◆ TASK OBJECTIVE ◆
Reading the listing below, count the lines that contain the word "trans" and give that count alone.

◆ INPUT DATA ◆
· · · · · · ·

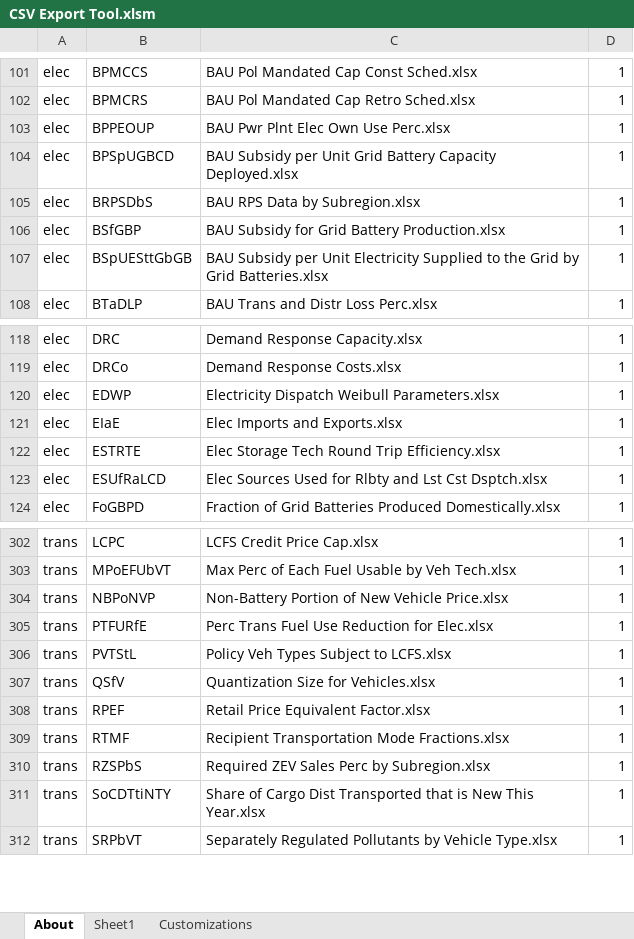
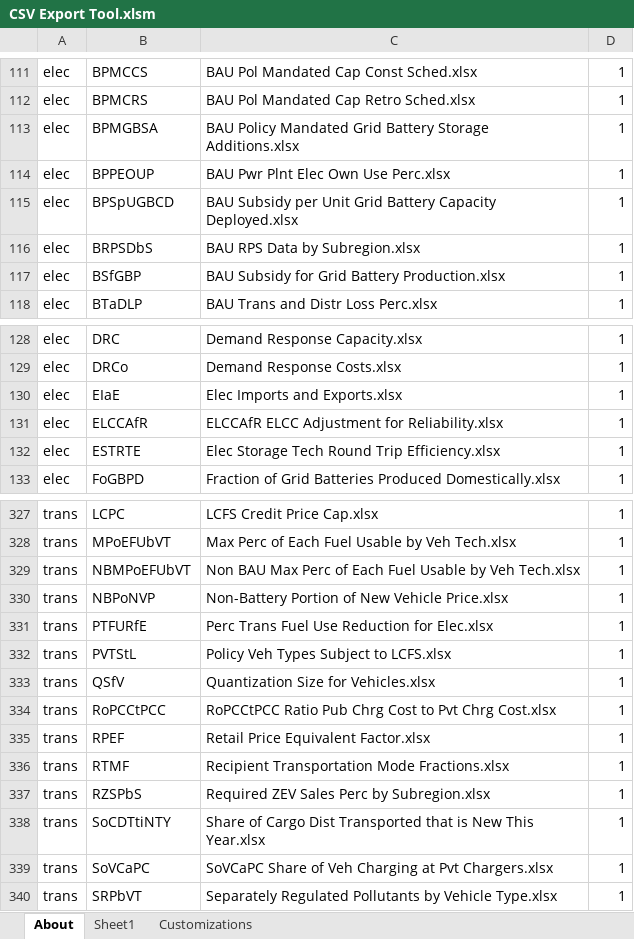
Before and after one commit to EnergyInnovation/eps-southkorea, an Excel workbook: InputData/CSV Export Tool.xlsm, sheet About, drawn as a sheet; only a part is shown, gaps mark what is left out; values as stored, in another font and other column widths than the file's, no borders; charts and pictures and conditional formats not drawn; removed rows and columns are numbered as before the commit, all else as after; the diff covers the shown part only; the diff names each change by its address in the sheet, - before the commit and + after, or states it on an @@ line.

```diff
--- a/InputData/CSV Export Tool.xlsm (sheet About)
+++ b/InputData/CSV Export Tool.xlsm (sheet About)
+row 113: elec | BPMGBSA | BAU Policy Mandated Grid Battery Storage Additions.xlsx | 1
-row 107: elec | BSpUESttGbGB | BAU Subsidy per Unit Electricity Supplied to the Grid by Grid Batteries.xlsx | 1
-row 120: elec | EDWP | Electricity Dispatch Weibull Parameters.xlsx | 1
+row 131: elec | ELCCAfR | ELCCAfR ELCC Adjustment for Reliability.xlsx | 1
-row 123: elec | ESUfRaLCD | Elec Sources Used for Rlbty and Lst Cst Dsptch.xlsx | 1
+row 329: trans | NBMPoEFUbVT | Non BAU Max Perc of Each Fuel Usable by Veh Tech.xlsx | 1
+row 334: trans | RoPCCtPCC | RoPCCtPCC Ratio Pub Chrg Cost to Pvt Chrg Cost.xlsx | 1
+row 339: trans | SoVCaPC | SoVCaPC Share of Veh Charging at Pvt Chargers.xlsx | 1
```
Also changed, not shown: 26 added rows, 4 removed rows and 4 edited cells elsewhere in this sheet, sheet Sheet1, formulas that keep their value, InputData/fuels/BS/BAU Subsidies.xlsx, InputData/land/BLAPE/BAU LULUCF Anthro Pollutant Emis.xlsx, 30 other files.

· · · · · · ·

◆ ANSWER BOX ◆
3